The Upside of Evidence-Free Nuke Accusations Against Iran? We Can Declare Victory!
One would think that, within a month of the US finally withdrawing its troops (leaving behind a vast mercenary force) from the nearly nine year nightmare in Iraq that was launched on the basis of evidence-free accusations, and only days after President Obama signed into permanency his ability to detain citizens forever without providing a shred of evidence, the Washington Post would refrain from giving Joby Warrick a chance to yammer again from the basis of unsupportable allegations that Iran is actively pursuing nuclear weapons. But this is the Post we’re talking about, and the same bill that gave Obama indefinite detention powers also tightened the screws on Iran, so it was necessary to bring Warrick out to put forth the latest transcribed version of US spin.

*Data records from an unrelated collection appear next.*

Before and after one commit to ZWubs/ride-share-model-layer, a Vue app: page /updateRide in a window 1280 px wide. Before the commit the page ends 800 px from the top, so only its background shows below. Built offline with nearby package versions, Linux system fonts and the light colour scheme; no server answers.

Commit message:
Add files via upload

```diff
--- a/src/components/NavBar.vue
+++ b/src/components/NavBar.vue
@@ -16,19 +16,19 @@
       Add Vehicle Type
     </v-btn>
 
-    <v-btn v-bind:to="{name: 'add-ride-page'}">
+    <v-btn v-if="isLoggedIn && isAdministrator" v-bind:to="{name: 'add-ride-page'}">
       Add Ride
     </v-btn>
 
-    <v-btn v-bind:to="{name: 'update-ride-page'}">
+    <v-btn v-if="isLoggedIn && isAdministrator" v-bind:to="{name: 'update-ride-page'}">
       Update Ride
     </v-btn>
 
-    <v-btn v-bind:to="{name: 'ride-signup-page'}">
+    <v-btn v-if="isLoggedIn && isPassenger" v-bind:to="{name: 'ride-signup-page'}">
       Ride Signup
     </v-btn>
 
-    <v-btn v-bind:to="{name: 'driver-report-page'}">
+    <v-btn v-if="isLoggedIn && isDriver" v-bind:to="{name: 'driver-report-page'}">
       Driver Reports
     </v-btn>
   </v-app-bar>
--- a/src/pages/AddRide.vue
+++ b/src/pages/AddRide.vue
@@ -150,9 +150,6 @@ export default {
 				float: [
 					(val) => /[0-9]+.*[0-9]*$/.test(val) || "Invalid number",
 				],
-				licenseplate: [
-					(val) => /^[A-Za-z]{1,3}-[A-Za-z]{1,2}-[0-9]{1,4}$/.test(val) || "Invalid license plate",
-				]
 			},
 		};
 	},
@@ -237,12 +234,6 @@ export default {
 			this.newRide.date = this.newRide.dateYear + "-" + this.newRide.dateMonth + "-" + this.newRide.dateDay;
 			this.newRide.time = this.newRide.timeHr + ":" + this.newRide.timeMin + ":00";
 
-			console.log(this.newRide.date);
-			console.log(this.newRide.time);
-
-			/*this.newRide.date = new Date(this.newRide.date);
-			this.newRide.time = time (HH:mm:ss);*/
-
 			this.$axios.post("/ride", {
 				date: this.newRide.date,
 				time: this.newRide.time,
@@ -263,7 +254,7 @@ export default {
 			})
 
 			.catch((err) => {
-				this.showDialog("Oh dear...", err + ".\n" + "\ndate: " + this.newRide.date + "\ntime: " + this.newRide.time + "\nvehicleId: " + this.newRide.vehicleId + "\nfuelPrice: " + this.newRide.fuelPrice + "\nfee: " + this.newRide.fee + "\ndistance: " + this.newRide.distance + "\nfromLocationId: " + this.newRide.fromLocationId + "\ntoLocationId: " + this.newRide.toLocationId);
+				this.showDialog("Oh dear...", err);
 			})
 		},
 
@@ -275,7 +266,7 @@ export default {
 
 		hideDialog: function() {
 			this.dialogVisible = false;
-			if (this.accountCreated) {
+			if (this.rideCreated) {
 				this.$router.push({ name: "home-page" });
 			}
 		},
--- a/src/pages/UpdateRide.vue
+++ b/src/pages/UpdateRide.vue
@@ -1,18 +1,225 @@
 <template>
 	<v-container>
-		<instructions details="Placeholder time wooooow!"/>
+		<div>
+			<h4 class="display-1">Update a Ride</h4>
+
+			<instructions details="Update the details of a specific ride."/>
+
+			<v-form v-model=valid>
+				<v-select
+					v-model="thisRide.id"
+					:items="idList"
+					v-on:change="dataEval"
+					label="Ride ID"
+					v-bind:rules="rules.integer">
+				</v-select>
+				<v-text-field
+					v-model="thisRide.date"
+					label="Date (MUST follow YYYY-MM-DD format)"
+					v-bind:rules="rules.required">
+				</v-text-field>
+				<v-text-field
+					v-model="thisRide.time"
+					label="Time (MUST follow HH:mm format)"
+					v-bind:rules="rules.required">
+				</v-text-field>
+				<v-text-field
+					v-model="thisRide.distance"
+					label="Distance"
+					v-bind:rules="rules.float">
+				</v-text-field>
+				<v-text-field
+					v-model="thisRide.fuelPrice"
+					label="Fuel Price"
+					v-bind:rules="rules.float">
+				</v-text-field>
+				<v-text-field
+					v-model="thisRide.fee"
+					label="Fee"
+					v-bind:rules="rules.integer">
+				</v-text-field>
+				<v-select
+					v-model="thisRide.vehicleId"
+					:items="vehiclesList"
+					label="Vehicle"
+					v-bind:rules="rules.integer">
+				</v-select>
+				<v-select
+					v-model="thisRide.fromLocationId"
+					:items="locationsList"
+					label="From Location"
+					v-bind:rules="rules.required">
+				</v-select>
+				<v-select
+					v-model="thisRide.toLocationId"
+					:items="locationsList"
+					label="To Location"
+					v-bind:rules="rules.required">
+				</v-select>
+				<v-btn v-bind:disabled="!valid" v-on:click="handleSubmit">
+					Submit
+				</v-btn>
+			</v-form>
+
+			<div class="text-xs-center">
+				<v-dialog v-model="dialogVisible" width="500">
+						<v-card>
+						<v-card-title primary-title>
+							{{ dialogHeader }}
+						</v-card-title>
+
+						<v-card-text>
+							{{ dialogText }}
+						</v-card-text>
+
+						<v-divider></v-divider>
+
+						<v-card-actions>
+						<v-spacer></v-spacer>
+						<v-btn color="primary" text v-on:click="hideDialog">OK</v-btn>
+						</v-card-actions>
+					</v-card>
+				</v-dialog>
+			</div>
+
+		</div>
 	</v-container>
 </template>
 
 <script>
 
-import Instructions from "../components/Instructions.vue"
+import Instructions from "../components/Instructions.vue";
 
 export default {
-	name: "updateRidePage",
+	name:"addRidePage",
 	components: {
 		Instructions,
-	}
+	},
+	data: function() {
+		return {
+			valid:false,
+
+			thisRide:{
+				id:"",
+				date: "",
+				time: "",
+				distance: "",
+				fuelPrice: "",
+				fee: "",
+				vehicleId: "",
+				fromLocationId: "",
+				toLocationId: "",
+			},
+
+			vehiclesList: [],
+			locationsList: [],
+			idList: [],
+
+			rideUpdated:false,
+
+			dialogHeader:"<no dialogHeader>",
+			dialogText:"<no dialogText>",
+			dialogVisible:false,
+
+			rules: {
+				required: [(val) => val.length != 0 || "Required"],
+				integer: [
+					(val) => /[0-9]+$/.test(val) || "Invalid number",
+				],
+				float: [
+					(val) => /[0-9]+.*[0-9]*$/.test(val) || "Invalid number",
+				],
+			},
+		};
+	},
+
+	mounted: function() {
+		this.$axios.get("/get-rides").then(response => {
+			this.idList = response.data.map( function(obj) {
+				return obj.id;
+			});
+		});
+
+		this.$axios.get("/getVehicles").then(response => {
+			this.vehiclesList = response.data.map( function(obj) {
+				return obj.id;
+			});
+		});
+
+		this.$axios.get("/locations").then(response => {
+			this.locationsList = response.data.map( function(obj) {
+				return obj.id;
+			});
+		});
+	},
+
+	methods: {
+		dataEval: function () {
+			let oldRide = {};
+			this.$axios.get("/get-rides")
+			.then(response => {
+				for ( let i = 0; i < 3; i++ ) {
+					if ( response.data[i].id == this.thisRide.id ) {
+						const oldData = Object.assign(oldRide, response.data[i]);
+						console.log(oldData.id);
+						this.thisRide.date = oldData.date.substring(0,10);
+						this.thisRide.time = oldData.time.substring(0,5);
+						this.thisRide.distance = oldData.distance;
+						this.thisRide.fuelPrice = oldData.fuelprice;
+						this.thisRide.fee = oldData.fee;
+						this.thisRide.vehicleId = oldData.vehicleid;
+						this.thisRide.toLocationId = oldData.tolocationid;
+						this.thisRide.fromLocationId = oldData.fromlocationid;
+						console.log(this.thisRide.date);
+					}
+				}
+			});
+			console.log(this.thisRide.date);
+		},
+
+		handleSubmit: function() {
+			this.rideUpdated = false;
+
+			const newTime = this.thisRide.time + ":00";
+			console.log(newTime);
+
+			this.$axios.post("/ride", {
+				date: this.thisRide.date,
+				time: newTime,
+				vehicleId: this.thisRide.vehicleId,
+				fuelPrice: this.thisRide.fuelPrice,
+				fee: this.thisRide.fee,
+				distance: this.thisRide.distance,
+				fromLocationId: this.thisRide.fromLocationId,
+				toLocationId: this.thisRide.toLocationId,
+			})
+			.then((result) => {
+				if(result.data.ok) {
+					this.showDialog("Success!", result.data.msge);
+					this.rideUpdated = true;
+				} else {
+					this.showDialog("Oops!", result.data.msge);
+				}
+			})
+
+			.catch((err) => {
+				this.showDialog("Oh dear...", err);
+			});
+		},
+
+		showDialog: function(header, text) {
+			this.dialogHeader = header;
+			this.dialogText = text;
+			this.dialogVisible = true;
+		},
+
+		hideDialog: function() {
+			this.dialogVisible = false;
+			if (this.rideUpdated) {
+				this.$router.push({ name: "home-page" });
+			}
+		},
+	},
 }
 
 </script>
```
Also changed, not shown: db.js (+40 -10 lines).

Warrick’s piece, at the time of this writing, is occupying the most prominent position on the home page of the Post’s website, where it has the teaser headline “Iran fears worst as West steps up pressure”. Clicking through to the article gives the headline “As currency crisis and feud with West deepen, Iranians brace for war”. The overall spin that the US is projecting through this transcription is that both the Iranian government and Iranian citizens are feeling the almighty power of the US sanctions and that they are in a state of depressed resignation to the inevitability of war, while the US government is seeing that its brilliant moves are paying off and we just might not need to proceed to the point of an overt attack. I guess that is the upside of moving forward with public sanctions (and covert actions that already constitute a full-on war) based on manufactured evidence: it is also possible to manufacture evidence that allows us to declare victory and (hopefully) move on.
There is, of course, a flip side to that same argument. As commenter Dan succinctly put it in my post from yesterday where we were discussing the risk of all-out war stemming from the US sanctions:
All this risk to punish a country for something no one has proven it has done.
With that as background, here is how the Post article opens:
TEHRAN — At a time when U.S. officials are increasingly confident that economic and political pressure alone may succeed in curbing Iran’s nuclear ambitions, the mood here has turned bleak and belligerent as Iranians prepare grimly for a period of prolonged hardship and, they fear, war.
A bit further along, we get the US gloating on its “successful” approach:
The sense of impending confrontation is not shared in Washington and other Western capitals, where government officials and analysts expressed cautious satisfaction that their policies are working. Read more →